START Data for analysis
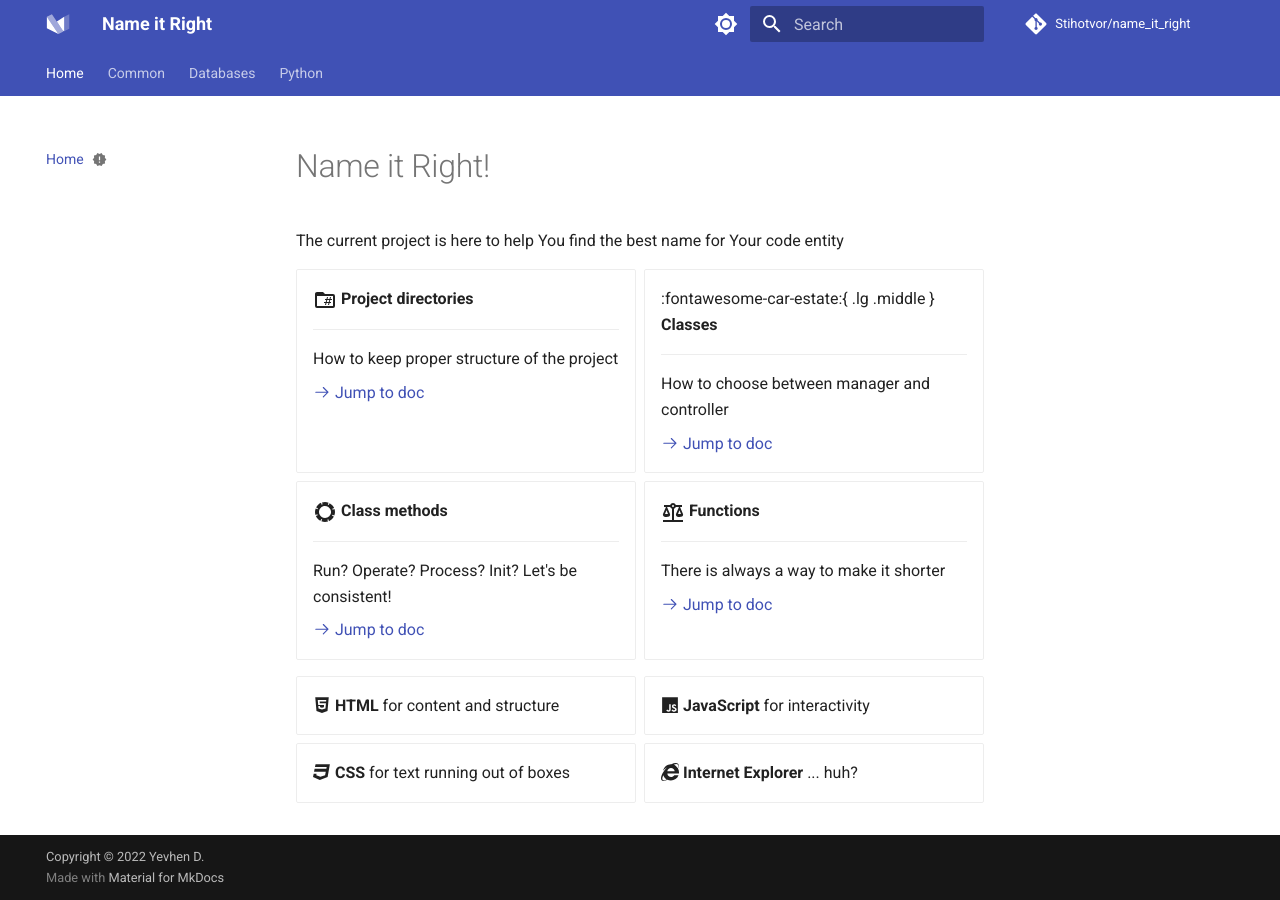
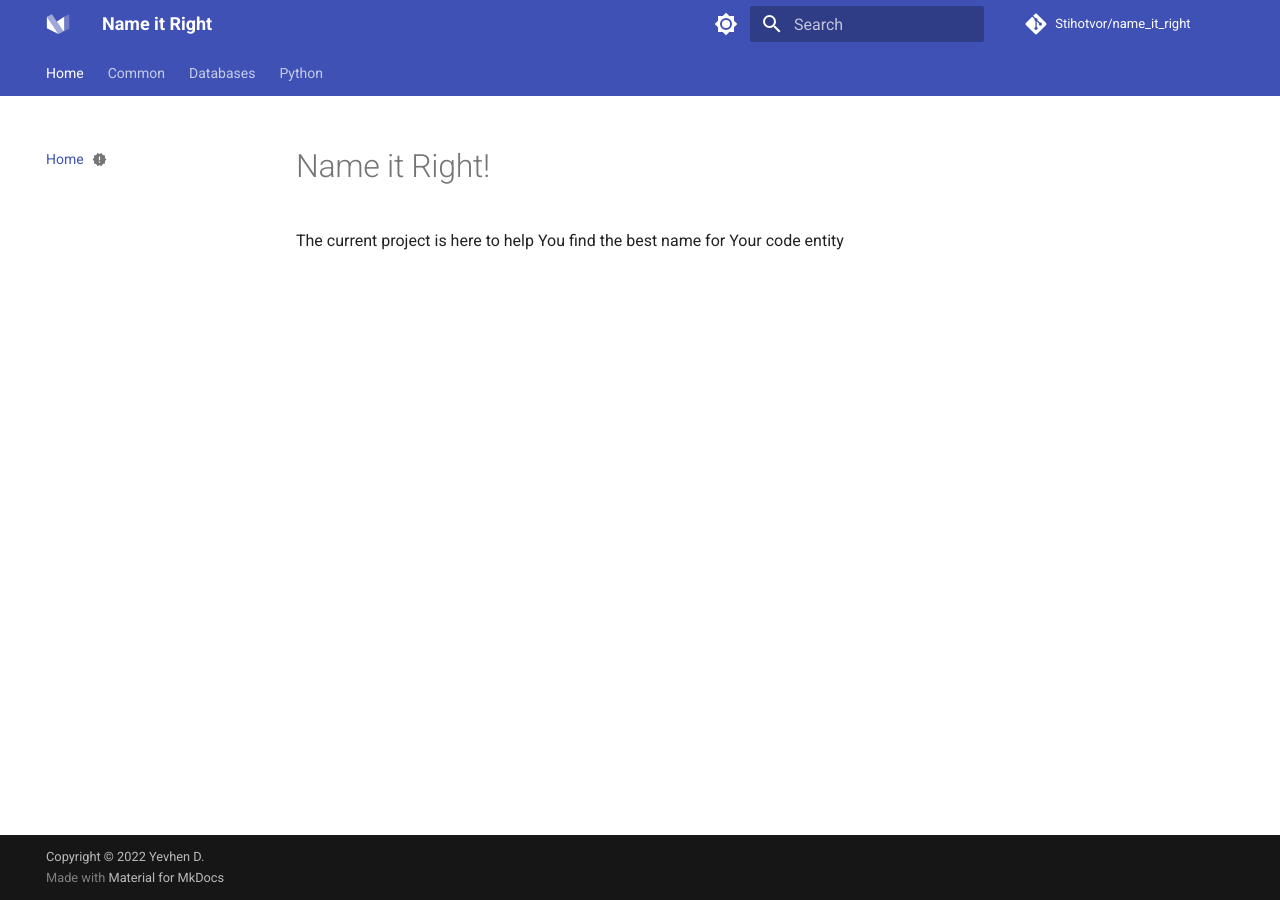
Before and after one commit to Stihotvor/name_it_right, an MkDocs documentation site: the page built from docs/index.md, in a window 1280 px wide. Built offline with MkDocs 1.6.1 and Material for MkDocs 9.7.7, drawn with Linux system fonts in a browser that asks for light colours; comment, search, counter and statistics services are not loaded.

```diff
--- a/docs/index.md
+++ b/docs/index.md
@@ -4,48 +4,3 @@ status: new
 
 # Name it Right!
 The current project is here to help You find the best name for Your code entity
-
-<div class="grid cards" markdown>
-
--   :material-folder-pound-outline:{ .lg .middle } __Project directories__
-
-    ---
-
-    How to keep proper structure of the project
-
-    [:octicons-arrow-right-24: Jump to doc](python/dirrectories.md)
-
--   :fontawesome-car-estate:{ .lg .middle } __Classes__
-
-    ---
-
-    How to choose between manager and controller
-
-    [:octicons-arrow-right-24: Jump to doc](python/classes.md)
-
--   :material-tire:{ .lg .middle } __Class methods__
-
-    ---
-
-    Run? Operate? Process? Init? Let's be consistent!
-
-    [:octicons-arrow-right-24: Jump to doc](python/class_methods.md)
-
--   :material-scale-balance:{ .lg .middle } __Functions__
-
-    ---
-
-    There is always a way to make it shorter
-
-    [:octicons-arrow-right-24: Jump to doc](python/functions.md)
-
-</div>
-
-<div class="grid cards" markdown>
-
-- :fontawesome-brands-html5: __HTML__ for content and structure
-- :fontawesome-brands-js: __JavaScript__ for interactivity
-- :fontawesome-brands-css3: __CSS__ for text running out of boxes
-- :fontawesome-brands-internet-explorer: __Internet Explorer__ ... huh?
-
-</div>
```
END Data for analysis
● **Your assignment**:
Lines containing the word "Jump" in the entries above should be counted, and only that number given.

● **Task answer**:
4